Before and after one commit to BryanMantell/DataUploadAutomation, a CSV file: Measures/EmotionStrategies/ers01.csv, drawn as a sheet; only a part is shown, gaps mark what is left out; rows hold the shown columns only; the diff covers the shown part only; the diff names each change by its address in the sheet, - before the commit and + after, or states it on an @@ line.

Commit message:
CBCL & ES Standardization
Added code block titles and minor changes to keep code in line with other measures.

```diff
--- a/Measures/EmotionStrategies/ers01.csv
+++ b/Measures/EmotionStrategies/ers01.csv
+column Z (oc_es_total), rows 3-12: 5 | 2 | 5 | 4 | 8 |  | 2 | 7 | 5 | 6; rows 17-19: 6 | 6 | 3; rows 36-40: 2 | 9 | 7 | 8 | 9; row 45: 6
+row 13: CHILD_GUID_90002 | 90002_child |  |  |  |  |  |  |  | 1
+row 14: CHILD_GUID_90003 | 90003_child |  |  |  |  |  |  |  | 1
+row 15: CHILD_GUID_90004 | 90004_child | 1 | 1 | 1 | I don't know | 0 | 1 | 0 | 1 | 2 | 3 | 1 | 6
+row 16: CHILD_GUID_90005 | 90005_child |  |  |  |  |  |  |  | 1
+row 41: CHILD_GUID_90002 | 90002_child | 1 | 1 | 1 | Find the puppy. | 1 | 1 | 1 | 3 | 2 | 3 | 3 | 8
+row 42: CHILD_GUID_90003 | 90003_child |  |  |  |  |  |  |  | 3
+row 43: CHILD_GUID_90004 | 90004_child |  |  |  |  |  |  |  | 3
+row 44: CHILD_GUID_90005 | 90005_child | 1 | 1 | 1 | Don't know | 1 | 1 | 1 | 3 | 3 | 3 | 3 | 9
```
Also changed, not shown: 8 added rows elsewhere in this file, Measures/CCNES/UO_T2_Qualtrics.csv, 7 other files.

____________

• _PROBLEM DESCRIPTION_: Each line of the material is to be copied exactly.

• _ANSWER BOX_:
Before and after one commit to BryanMantell/DataUploadAutomation, a CSV file: Measures/EmotionStrategies/ers01.csv, drawn as a sheet; only a part is shown, gaps mark what is left out; rows hold the shown columns only; the diff covers the shown part only; the diff names each change by its address in the sheet, - before the commit and + after, or states it on an @@ line.

Commit message:
CBCL & ES Standardization
Added code block titles and minor changes to keep code in line with other measures.

```diff
--- a/Measures/EmotionStrategies/ers01.csv
+++ b/Measures/EmotionStrategies/ers01.csv
+column Z (oc_es_total), rows 3-12: 5 | 2 | 5 | 4 | 8 |  | 2 | 7 | 5 | 6; rows 17-19: 6 | 6 | 3; rows 36-40: 2 | 9 | 7 | 8 | 9; row 45: 6
+row 13: CHILD_GUID_90002 | 90002_child |  |  |  |  |  |  |  | 1
+row 14: CHILD_GUID_90003 | 90003_child |  |  |  |  |  |  |  | 1
+row 15: CHILD_GUID_90004 | 90004_child | 1 | 1 | 1 | I don't know | 0 | 1 | 0 | 1 | 2 | 3 | 1 | 6
+row 16: CHILD_GUID_90005 | 90005_child |  |  |  |  |  |  |  | 1
+row 41: CHILD_GUID_90002 | 90002_child | 1 | 1 | 1 | Find the puppy. | 1 | 1 | 1 | 3 | 2 | 3 | 3 | 8
+row 42: CHILD_GUID_90003 | 90003_child |  |  |  |  |  |  |  | 3
+row 43: CHILD_GUID_90004 | 90004_child |  |  |  |  |  |  |  | 3
+row 44: CHILD_GUID_90005 | 90005_child | 1 | 1 | 1 | Don't know | 1 | 1 | 1 | 3 | 3 | 3 | 3 | 9
```
Also changed, not shown: 8 added rows elsewhere in this file, Measures/CCNES/UO_T2_Qualtrics.csv, 7 other files.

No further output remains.